● **RECORDS SUPPLIED**:
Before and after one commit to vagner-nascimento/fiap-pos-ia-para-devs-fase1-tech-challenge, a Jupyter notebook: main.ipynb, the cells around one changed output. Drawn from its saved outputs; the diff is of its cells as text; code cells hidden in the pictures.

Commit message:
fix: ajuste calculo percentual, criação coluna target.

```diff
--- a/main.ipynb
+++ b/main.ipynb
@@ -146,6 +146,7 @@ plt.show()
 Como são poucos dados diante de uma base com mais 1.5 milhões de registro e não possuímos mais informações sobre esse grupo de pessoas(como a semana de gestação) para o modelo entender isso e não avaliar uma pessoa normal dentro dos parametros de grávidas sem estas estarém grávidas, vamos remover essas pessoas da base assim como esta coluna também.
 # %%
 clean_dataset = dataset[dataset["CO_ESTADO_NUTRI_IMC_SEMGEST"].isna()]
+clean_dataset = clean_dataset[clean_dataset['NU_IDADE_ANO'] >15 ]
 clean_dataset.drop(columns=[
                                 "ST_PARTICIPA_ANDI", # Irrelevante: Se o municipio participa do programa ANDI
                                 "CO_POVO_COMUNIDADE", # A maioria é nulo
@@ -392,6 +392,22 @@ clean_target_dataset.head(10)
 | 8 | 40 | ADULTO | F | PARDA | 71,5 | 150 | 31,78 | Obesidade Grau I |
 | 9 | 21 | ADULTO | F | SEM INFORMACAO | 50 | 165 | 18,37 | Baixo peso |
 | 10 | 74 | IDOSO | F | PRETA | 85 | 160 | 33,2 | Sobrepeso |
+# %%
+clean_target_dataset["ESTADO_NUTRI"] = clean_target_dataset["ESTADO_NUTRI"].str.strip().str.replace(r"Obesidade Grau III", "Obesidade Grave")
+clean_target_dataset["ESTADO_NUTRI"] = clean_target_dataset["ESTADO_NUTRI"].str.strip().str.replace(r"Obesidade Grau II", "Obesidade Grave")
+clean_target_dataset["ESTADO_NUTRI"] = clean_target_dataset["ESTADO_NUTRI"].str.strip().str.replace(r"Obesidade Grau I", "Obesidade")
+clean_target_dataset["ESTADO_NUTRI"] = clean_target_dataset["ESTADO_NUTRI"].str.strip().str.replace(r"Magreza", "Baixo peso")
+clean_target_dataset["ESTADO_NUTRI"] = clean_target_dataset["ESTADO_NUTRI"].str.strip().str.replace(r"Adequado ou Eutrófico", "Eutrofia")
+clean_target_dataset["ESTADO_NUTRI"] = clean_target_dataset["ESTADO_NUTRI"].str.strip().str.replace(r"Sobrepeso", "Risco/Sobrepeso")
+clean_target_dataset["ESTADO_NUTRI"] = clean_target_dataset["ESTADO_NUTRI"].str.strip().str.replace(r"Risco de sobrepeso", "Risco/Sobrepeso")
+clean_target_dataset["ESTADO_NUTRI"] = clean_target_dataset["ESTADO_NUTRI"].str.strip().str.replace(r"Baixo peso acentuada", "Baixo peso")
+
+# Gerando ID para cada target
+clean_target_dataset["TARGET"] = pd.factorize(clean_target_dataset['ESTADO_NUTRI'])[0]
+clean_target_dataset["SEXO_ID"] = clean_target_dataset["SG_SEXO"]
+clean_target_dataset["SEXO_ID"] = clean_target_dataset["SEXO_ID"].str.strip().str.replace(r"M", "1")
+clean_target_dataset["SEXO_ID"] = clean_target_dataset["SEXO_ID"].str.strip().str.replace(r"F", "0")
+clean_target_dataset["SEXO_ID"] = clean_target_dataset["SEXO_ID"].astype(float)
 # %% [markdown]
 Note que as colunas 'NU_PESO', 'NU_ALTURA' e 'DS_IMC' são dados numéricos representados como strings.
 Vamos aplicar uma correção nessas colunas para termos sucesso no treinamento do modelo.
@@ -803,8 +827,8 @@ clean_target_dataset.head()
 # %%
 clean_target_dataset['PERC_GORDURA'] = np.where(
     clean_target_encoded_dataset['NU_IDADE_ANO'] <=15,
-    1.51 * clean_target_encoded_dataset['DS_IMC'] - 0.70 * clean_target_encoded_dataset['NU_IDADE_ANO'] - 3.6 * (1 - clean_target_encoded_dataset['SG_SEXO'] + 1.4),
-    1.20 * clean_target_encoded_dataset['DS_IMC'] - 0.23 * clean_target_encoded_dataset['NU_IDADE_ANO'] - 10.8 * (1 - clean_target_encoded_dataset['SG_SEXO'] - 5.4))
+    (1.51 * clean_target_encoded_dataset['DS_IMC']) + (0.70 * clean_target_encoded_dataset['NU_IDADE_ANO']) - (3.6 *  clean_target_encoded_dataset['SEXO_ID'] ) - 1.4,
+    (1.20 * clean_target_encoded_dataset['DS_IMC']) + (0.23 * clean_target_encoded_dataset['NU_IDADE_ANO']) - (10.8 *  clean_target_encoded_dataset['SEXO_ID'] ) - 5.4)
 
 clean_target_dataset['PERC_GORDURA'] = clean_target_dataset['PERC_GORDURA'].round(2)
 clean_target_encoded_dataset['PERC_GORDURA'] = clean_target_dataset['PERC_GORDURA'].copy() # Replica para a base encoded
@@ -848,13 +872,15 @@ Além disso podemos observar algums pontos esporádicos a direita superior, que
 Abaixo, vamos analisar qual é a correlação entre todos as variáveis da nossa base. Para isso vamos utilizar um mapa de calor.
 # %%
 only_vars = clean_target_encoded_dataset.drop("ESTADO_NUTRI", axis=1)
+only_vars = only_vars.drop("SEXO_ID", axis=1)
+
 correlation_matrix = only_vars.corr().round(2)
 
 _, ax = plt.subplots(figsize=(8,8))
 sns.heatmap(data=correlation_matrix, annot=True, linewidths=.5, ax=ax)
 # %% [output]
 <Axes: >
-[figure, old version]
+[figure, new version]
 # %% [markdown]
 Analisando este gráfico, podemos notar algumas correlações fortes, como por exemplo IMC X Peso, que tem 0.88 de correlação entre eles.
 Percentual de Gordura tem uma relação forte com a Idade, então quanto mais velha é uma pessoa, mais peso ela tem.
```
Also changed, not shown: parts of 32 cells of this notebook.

● **EXERCISE**: The whole set of records needs to be written out exactly.

● **RESPONSE AREA**:
Before and after one commit to vagner-nascimento/fiap-pos-ia-para-devs-fase1-tech-challenge, a Jupyter notebook: main.ipynb, the cells around one changed output. Drawn from its saved outputs; the diff is of its cells as text; code cells hidden in the pictures.

Commit message:
fix: ajuste calculo percentual, criação coluna target.

```diff
--- a/main.ipynb
+++ b/main.ipynb
@@ -146,6 +146,7 @@ plt.show()
 Como são poucos dados diante de uma base com mais 1.5 milhões de registro e não possuímos mais informações sobre esse grupo de pessoas(como a semana de gestação) para o modelo entender isso e não avaliar uma pessoa normal dentro dos parametros de grávidas sem estas estarém grávidas, vamos remover essas pessoas da base assim como esta coluna também.
 # %%
 clean_dataset = dataset[dataset["CO_ESTADO_NUTRI_IMC_SEMGEST"].isna()]
+clean_dataset = clean_dataset[clean_dataset['NU_IDADE_ANO'] >15 ]
 clean_dataset.drop(columns=[
                                 "ST_PARTICIPA_ANDI", # Irrelevante: Se o municipio participa do programa ANDI
                                 "CO_POVO_COMUNIDADE", # A maioria é nulo
@@ -392,6 +392,22 @@ clean_target_dataset.head(10)
 | 8 | 40 | ADULTO | F | PARDA | 71,5 | 150 | 31,78 | Obesidade Grau I |
 | 9 | 21 | ADULTO | F | SEM INFORMACAO | 50 | 165 | 18,37 | Baixo peso |
 | 10 | 74 | IDOSO | F | PRETA | 85 | 160 | 33,2 | Sobrepeso |
+# %%
+clean_target_dataset["ESTADO_NUTRI"] = clean_target_dataset["ESTADO_NUTRI"].str.strip().str.replace(r"Obesidade Grau III", "Obesidade Grave")
+clean_target_dataset["ESTADO_NUTRI"] = clean_target_dataset["ESTADO_NUTRI"].str.strip().str.replace(r"Obesidade Grau II", "Obesidade Grave")
+clean_target_dataset["ESTADO_NUTRI"] = clean_target_dataset["ESTADO_NUTRI"].str.strip().str.replace(r"Obesidade Grau I", "Obesidade")
+clean_target_dataset["ESTADO_NUTRI"] = clean_target_dataset["ESTADO_NUTRI"].str.strip().str.replace(r"Magreza", "Baixo peso")
+clean_target_dataset["ESTADO_NUTRI"] = clean_target_dataset["ESTADO_NUTRI"].str.strip().str.replace(r"Adequado ou Eutrófico", "Eutrofia")
+clean_target_dataset["ESTADO_NUTRI"] = clean_target_dataset["ESTADO_NUTRI"].str.strip().str.replace(r"Sobrepeso", "Risco/Sobrepeso")
+clean_target_dataset["ESTADO_NUTRI"] = clean_target_dataset["ESTADO_NUTRI"].str.strip().str.replace(r"Risco de sobrepeso", "Risco/Sobrepeso")
+clean_target_dataset["ESTADO_NUTRI"] = clean_target_dataset["ESTADO_NUTRI"].str.strip().str.replace(r"Baixo peso acentuada", "Baixo peso")
+
+# Gerando ID para cada target
+clean_target_dataset["TARGET"] = pd.factorize(clean_target_dataset['ESTADO_NUTRI'])[0]
+clean_target_dataset["SEXO_ID"] = clean_target_dataset["SG_SEXO"]
+clean_target_dataset["SEXO_ID"] = clean_target_dataset["SEXO_ID"].str.strip().str.replace(r"M", "1")
+clean_target_dataset["SEXO_ID"] = clean_target_dataset["SEXO_ID"].str.strip().str.replace(r"F", "0")
+clean_target_dataset["SEXO_ID"] = clean_target_dataset["SEXO_ID"].astype(float)
 # %% [markdown]
 Note que as colunas 'NU_PESO', 'NU_ALTURA' e 'DS_IMC' são dados numéricos representados como strings.
 Vamos aplicar uma correção nessas colunas para termos sucesso no treinamento do modelo.
@@ -803,8 +827,8 @@ clean_target_dataset.head()
 # %%
 clean_target_dataset['PERC_GORDURA'] = np.where(
     clean_target_encoded_dataset['NU_IDADE_ANO'] <=15,
-    1.51 * clean_target_encoded_dataset['DS_IMC'] - 0.70 * clean_target_encoded_dataset['NU_IDADE_ANO'] - 3.6 * (1 - clean_target_encoded_dataset['SG_SEXO'] + 1.4),
-    1.20 * clean_target_encoded_dataset['DS_IMC'] - 0.23 * clean_target_encoded_dataset['NU_IDADE_ANO'] - 10.8 * (1 - clean_target_encoded_dataset['SG_SEXO'] - 5.4))
+    (1.51 * clean_target_encoded_dataset['DS_IMC']) + (0.70 * clean_target_encoded_dataset['NU_IDADE_ANO']) - (3.6 *  clean_target_encoded_dataset['SEXO_ID'] ) - 1.4,
+    (1.20 * clean_target_encoded_dataset['DS_IMC']) + (0.23 * clean_target_encoded_dataset['NU_IDADE_ANO']) - (10.8 *  clean_target_encoded_dataset['SEXO_ID'] ) - 5.4)
 
 clean_target_dataset['PERC_GORDURA'] = clean_target_dataset['PERC_GORDURA'].round(2)
 clean_target_encoded_dataset['PERC_GORDURA'] = clean_target_dataset['PERC_GORDURA'].copy() # Replica para a base encoded
@@ -848,13 +872,15 @@ Além disso podemos observar algums pontos esporádicos a direita superior, que
 Abaixo, vamos analisar qual é a correlação entre todos as variáveis da nossa base. Para isso vamos utilizar um mapa de calor.
 # %%
 only_vars = clean_target_encoded_dataset.drop("ESTADO_NUTRI", axis=1)
+only_vars = only_vars.drop("SEXO_ID", axis=1)
+
 correlation_matrix = only_vars.corr().round(2)
 
 _, ax = plt.subplots(figsize=(8,8))
 sns.heatmap(data=correlation_matrix, annot=True, linewidths=.5, ax=ax)
 # %% [output]
 <Axes: >
-[figure, old version]
+[figure, new version]
 # %% [markdown]
 Analisando este gráfico, podemos notar algumas correlações fortes, como por exemplo IMC X Peso, que tem 0.88 de correlação entre eles.
 Percentual de Gordura tem uma relação forte com a Idade, então quanto mais velha é uma pessoa, mais peso ela tem.
```
Also changed, not shown: parts of 32 cells of this notebook.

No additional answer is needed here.